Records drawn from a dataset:
○ ○ ○

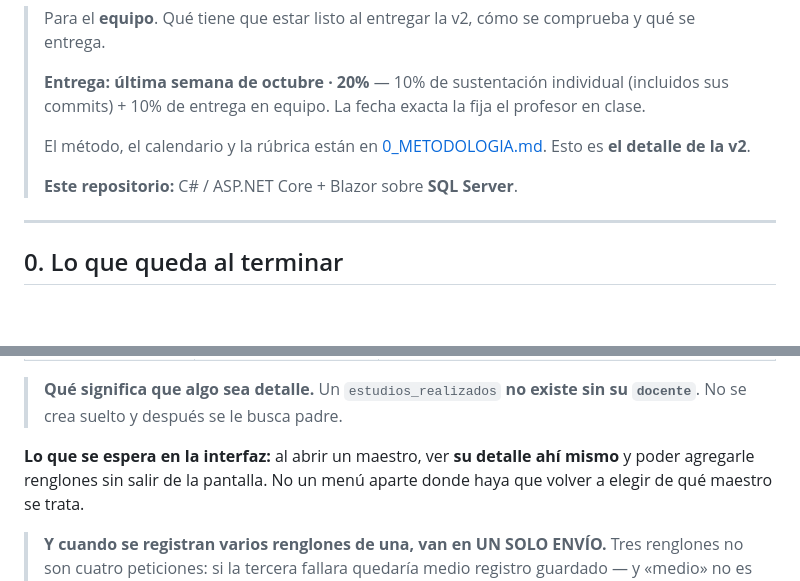
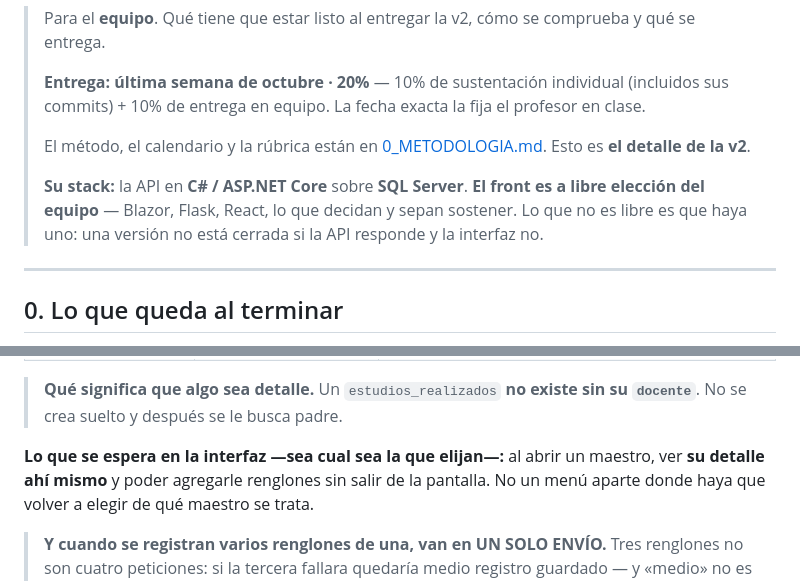
Before and after one commit to ccastro2050/proyecto_innovacion_curricular1, a Markdown page: ProyectosDeAula/docs/VERSION_2.md, 2 parts joined by grey strips. Drawn GitHub-style; blank space fills up the shorter version.

Commit message:
docs: en el proyecto de aula el FRONT es a libre eleccion
El documento decia «Este repositorio: C# / ASP.NET Core + Blazor sobre
PostgreSQL», y eso es el stack del repositorio del CURSO, no del proyecto de
aula. En el proyecto de aula lo que esta fijado es la API y el motor; el front
lo elige el equipo.

Ahora dice: la API en C# / ASP.NET Core sobre su motor, y el front a libre
eleccion —Blazor, Flask, React, lo que decidan y sepan sostener—. Con lo que
NO es libre dicho al lado: que haya uno. Una version no esta cerrada si la API
responde y la interfaz no.

Y donde el texto daba por hecho como se ve la pantalla, ahora dice «sea cual
sea la que elijan».

```diff
--- a/ProyectosDeAula/docs/VERSION_2.md
+++ b/ProyectosDeAula/docs/VERSION_2.md
@@ -10,7 +10,10 @@
 > El método, el calendario y la rúbrica están en
 > [0_METODOLOGIA.md](0_METODOLOGIA.md). Esto es **el detalle de la v2**.
 >
-> **Este repositorio:** C# / ASP.NET Core + Blazor sobre **SQL Server**.
+> **Su stack:** la API en **C# / ASP.NET Core** sobre **SQL Server**.
+> **El front es a libre elección del equipo** — Blazor, Flask, React, lo que
+> decidan y sepan sostener. Lo que no es libre es que haya uno: una versión
+> no está cerrada si la API responde y la interfaz no.
 
 ---
 
@@ -75,7 +78,7 @@ Las que cada módulo ya tiene en su esquema. **Busque las del suyo.**
 > **Qué significa que algo sea detalle.** Un `estudios_realizados` **no existe
 > sin su `docente`**. No se crea suelto y después se le busca padre.
 
-**Lo que se espera en la interfaz:** al abrir un maestro, ver **su detalle ahí
+**Lo que se espera en la interfaz —sea cual sea la que elijan—:** al abrir un maestro, ver **su detalle ahí
 mismo** y poder agregarle renglones sin salir de la pantalla. No un menú aparte
 donde haya que volver a elegir de qué maestro se trata.
 
```
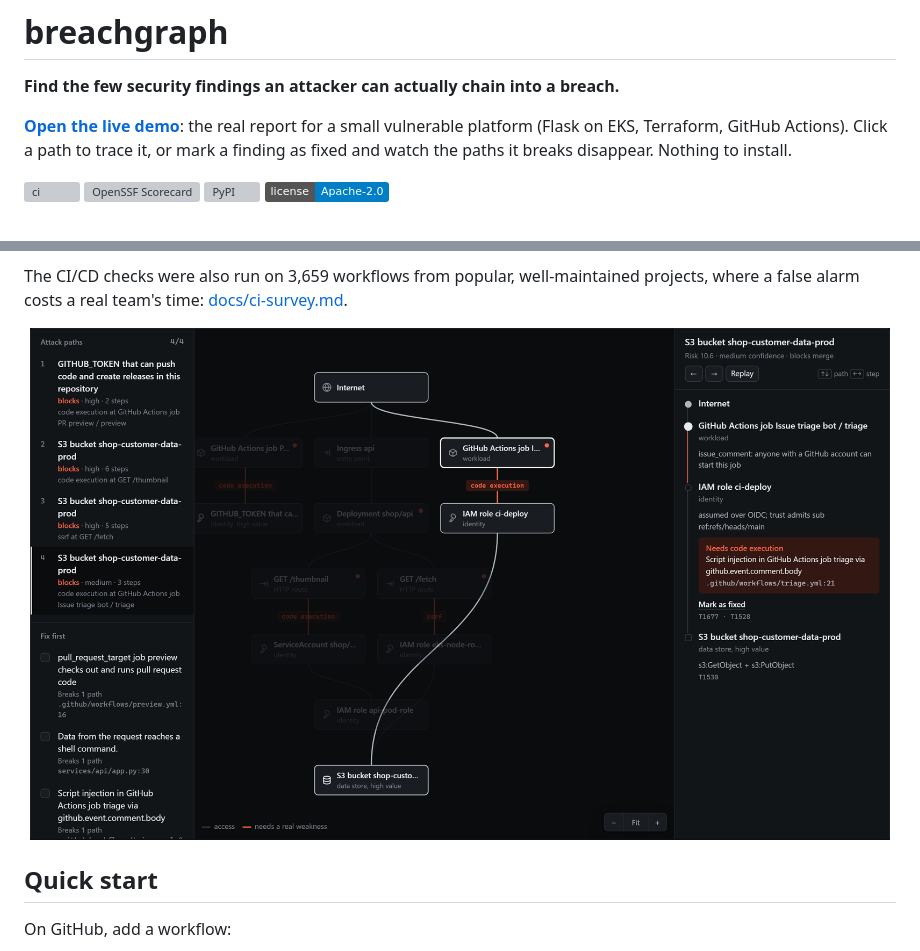
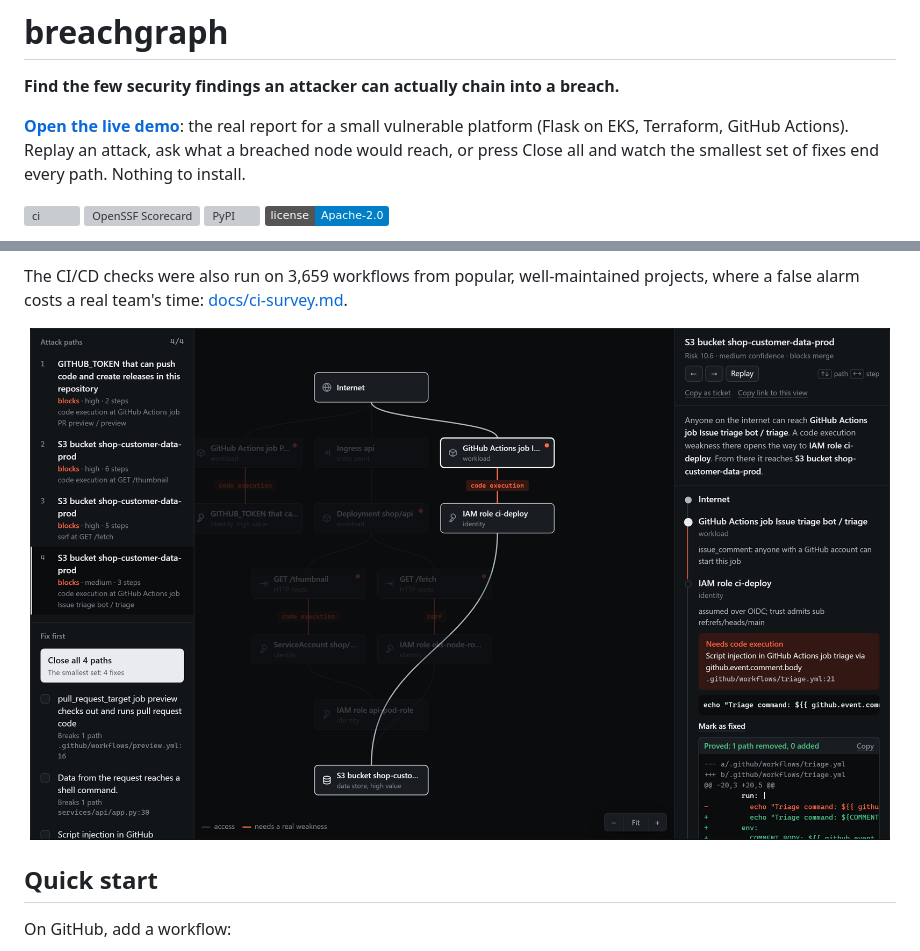
Before and after one commit to amoghnellutla/breachgraph, a Markdown page: README.md, 2 parts joined by grey strips. Rendered like a GitHub page; pictures changed too: docs/img/attack-paths.png; badges without logos; grey boxes are pictures that could not be loaded.

```diff
--- a/README.md
+++ b/README.md
@@ -3,8 +3,9 @@
 **Find the few security findings an attacker can actually chain into a breach.**
 
 **[Open the live demo](https://amoghnellutla.github.io/breachgraph/)**: the real report for a small
-vulnerable platform (Flask on EKS, Terraform, GitHub Actions). Click a path to trace it, or mark a
-finding as fixed and watch the paths it breaks disappear. Nothing to install.
+vulnerable platform (Flask on EKS, Terraform, GitHub Actions). Replay an attack, ask what a breached
+node would reach, or press Close all and watch the smallest set of fixes end every path. Nothing to
+install.
 
 [![ci](https://github.com/amoghnellutla/breachgraph/actions/workflows/ci.yml/badge.svg)](https://github.com/amoghnellutla/breachgraph/actions/workflows/ci.yml)
 [![OpenSSF Scorecard](https://api.securityscorecards.dev/projects/github.com/amoghnellutla/breachgraph/badge)](https://scorecard.dev/viewer/?uri=github.com/amoghnellutla/breachgraph)
```
Also changed, not shown: CHANGELOG.md (+4 -0 lines), 5 other files.
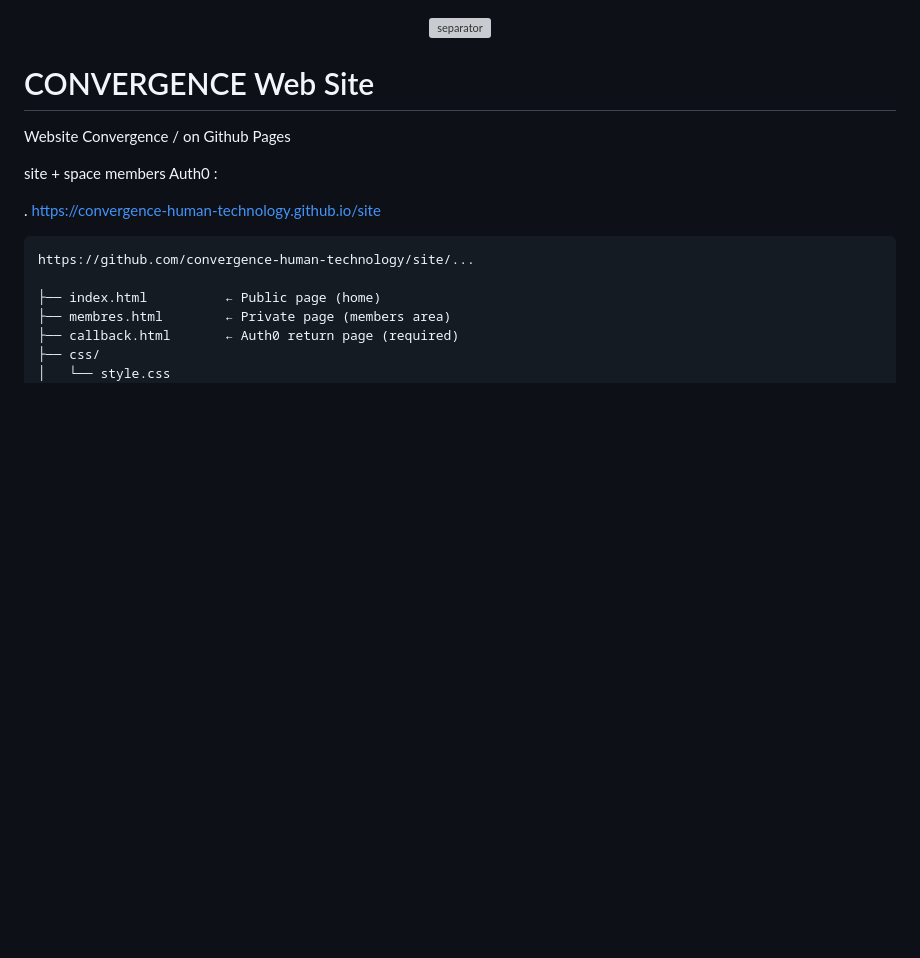
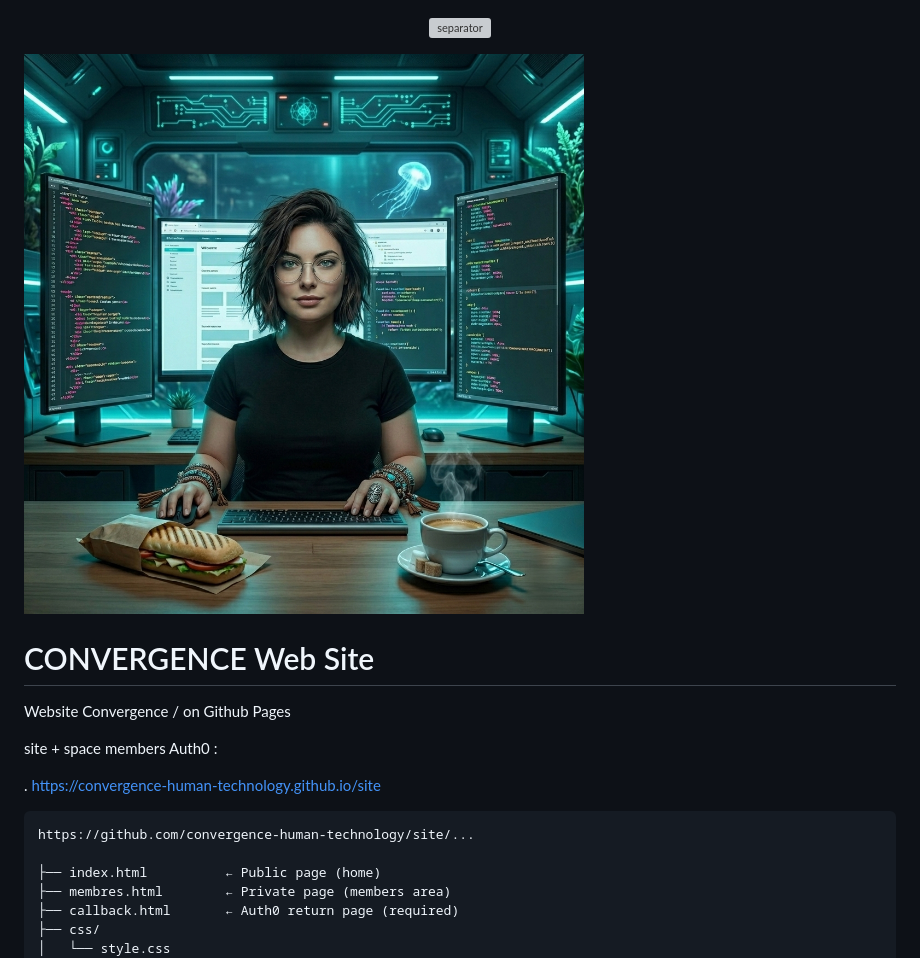
Before and after one commit to convergence-human-technology/site, a Markdown page: README.md, the part around the change. GitHub-like rendering; blank space fills up the shorter version; grey boxes are pictures that could not be loaded.

```diff
--- a/README.md
+++ b/README.md
@@ -14,6 +14,7 @@
   <img src="https://github.com/madjeek-web/about/raw/main/hr.png" alt="separator" width="300" height="3">
 </p>
 
+![Convergence Cover](https://raw.githubusercontent.com/convergence-human-technology/site/main/img/cover_HT_geek.jpg)
 
 # CONVERGENCE Web Site
 
```
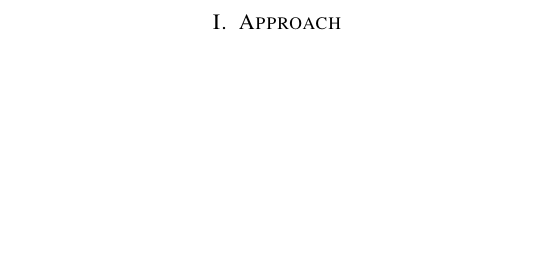
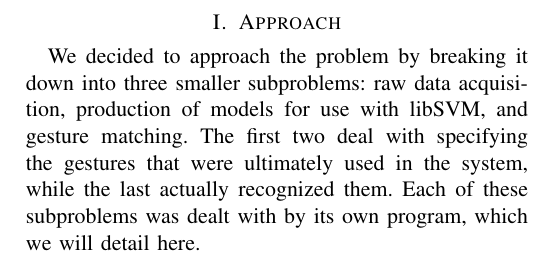
Before and after one commit to ctandy/CSCI498_term_project, a LaTeX paper (Approach.tex): part of the page, cut so that both start at the same text, the shorter picture padded with empty space. Compiled offline with pdfLaTeX.

Commit message:
Added an introduction for the Approach section

```diff
--- a/Approach.tex
+++ b/Approach.tex
@@ -5,5 +5,5 @@
 \begin{document}
 
 \section{Approach}
-
+We decided to approach the problem by breaking it down into three smaller subproblems: raw data acquisition, production of models for use with libSVM, and gesture matching. The first two deal with specifying the gestures that were ultimately used in the system, while the last actually recognized them. Each of these subproblems was dealt with by its own program, which we will detail here.
 \end{document}
```
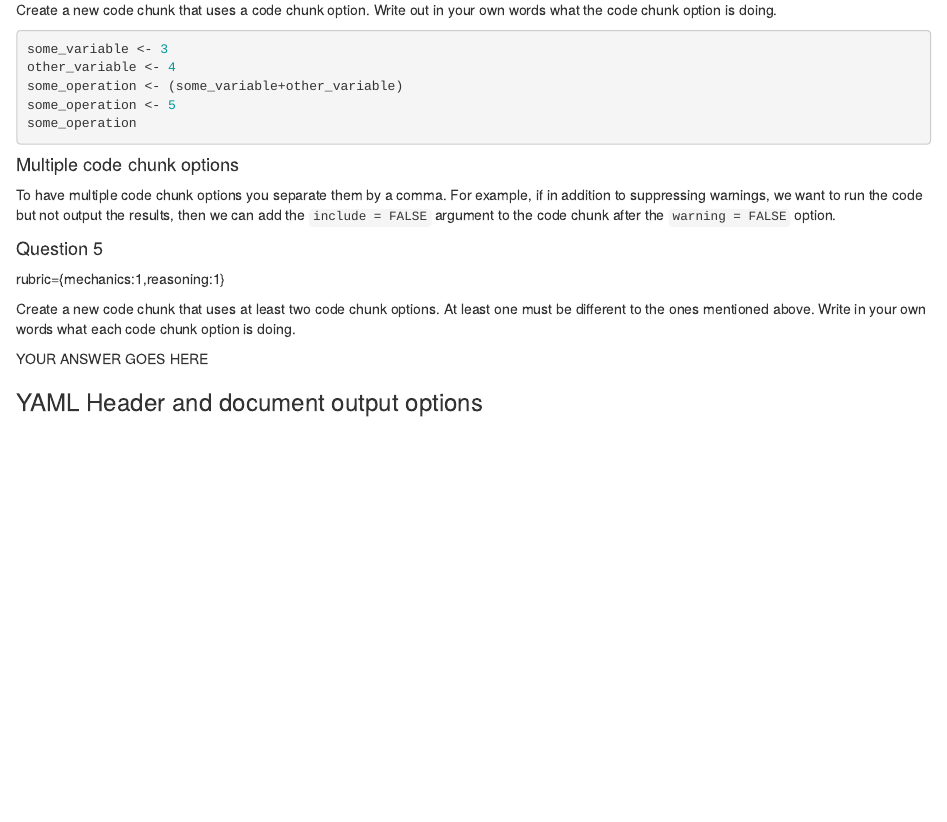
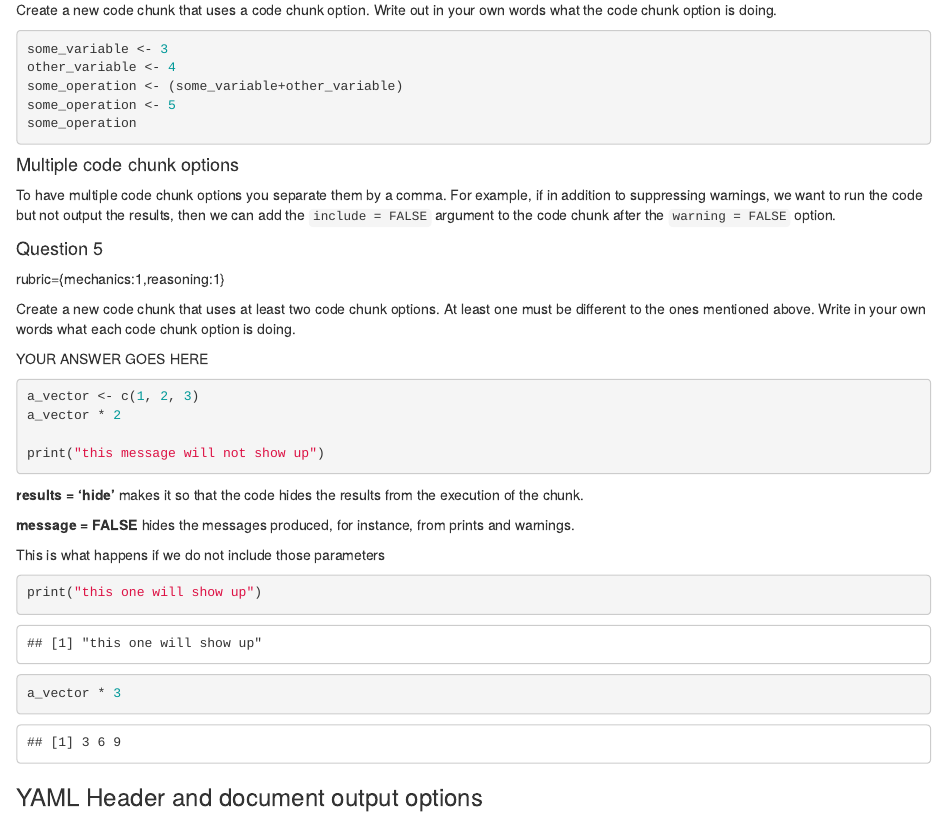
Before and after one commit to beardw/mds.521.lab3, an R Markdown document (lab3.Rmd): the page in a window 1100 px wide, from 2180 px down. Rendered offline with R 4.5, knitr and Pandoc, with nearby package versions; some code elsewhere in the file could not run offline.

Commit message:
Done 4 and 5

````diff
--- a/lab3.Rmd
+++ b/lab3.Rmd
@@ -5,5 +5,7 @@ date: September 21st, 2025
 output:
   html_document:
+    toc: true
+  pdf_document:
     toc: true
 editor_options:
   markdown:
@@ -148,7 +150,7 @@ rubric={mechanics:1,reasoning:1}
 Create a new code chunk that uses a code chunk option. Write out in your
 own words what the code chunk option is doing.
 
-```{r, eval = FALSE}
+```{r chunky, eval = FALSE}
 some_variable <- 3
 other_variable <- 4
 some_operation <- (some_variable+other_variable)
@@ -173,12 +175,29 @@ least one must be different to the ones mentioned above. Write in your
 own words what each code chunk option is doing.
 
 YOUR ANSWER GOES HERE
-``` {r chunky2, echo = FALSE, }
+``` {r chunky2, results = 'hide', message = FALSE}
+a_vector <- c(1, 2, 3)
+a_vector * 2
+
+print("this message will not show up")
+
+```
+**results = 'hide'** makes it so that the code hides the results from the execution of the chunk.
+
+**message = FALSE** hides the messages produced, for instance, from prints and warnings.
+
+This is what happens if we do not include those parameters
+
+``` {r not_chunky2}
+
+
+print("this one will show up")
+a_vector * 3
+
+```
 
 
 
-
-```
 
 ### YAML Header and document output options
 
````
Also changed, not shown: lab3.Rmd (6 more changed lines).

○ ○ ○

• _Work required_:
Search the records above for "technology". Copy each line where it is found.

• _Result for this exercise_:
Before and after one commit to convergence-human-technology/site, a Markdown page: README.md, the part around the change. GitHub-like rendering; blank space fills up the shorter version; grey boxes are pictures that could not be loaded.
+![Convergence Cover](https://raw.githubusercontent.com/convergence-human-technology/site/main/img/cover_HT_geek.jpg)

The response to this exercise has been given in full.